#### Instructions to follow
The data below is to be set down again exactly as written.
++++ Extracted material
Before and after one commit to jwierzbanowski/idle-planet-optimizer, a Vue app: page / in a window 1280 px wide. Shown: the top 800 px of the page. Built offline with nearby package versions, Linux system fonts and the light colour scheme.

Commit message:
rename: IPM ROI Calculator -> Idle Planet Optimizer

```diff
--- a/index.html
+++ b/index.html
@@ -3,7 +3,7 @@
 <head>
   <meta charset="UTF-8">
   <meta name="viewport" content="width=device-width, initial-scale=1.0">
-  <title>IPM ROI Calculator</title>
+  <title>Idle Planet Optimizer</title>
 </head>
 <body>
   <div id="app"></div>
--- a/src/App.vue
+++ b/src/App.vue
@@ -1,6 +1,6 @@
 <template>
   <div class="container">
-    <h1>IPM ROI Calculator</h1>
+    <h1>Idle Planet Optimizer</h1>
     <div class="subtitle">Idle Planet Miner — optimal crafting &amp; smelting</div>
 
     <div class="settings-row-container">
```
++++++++
#### Task output
Before and after one commit to jwierzbanowski/idle-planet-optimizer, a Vue app: page / in a window 1280 px wide. Shown: the top 800 px of the page. Built offline with nearby package versions, Linux system fonts and the light colour scheme.

Commit message:
rename: IPM ROI Calculator -> Idle Planet Optimizer

```diff
--- a/index.html
+++ b/index.html
@@ -3,7 +3,7 @@
 <head>
   <meta charset="UTF-8">
   <meta name="viewport" content="width=device-width, initial-scale=1.0">
-  <title>IPM ROI Calculator</title>
+  <title>Idle Planet Optimizer</title>
 </head>
 <body>
   <div id="app"></div>
--- a/src/App.vue
+++ b/src/App.vue
@@ -1,6 +1,6 @@
 <template>
   <div class="container">
-    <h1>IPM ROI Calculator</h1>
+    <h1>Idle Planet Optimizer</h1>
     <div class="subtitle">Idle Planet Miner — optimal crafting &amp; smelting</div>
 
     <div class="settings-row-container">
```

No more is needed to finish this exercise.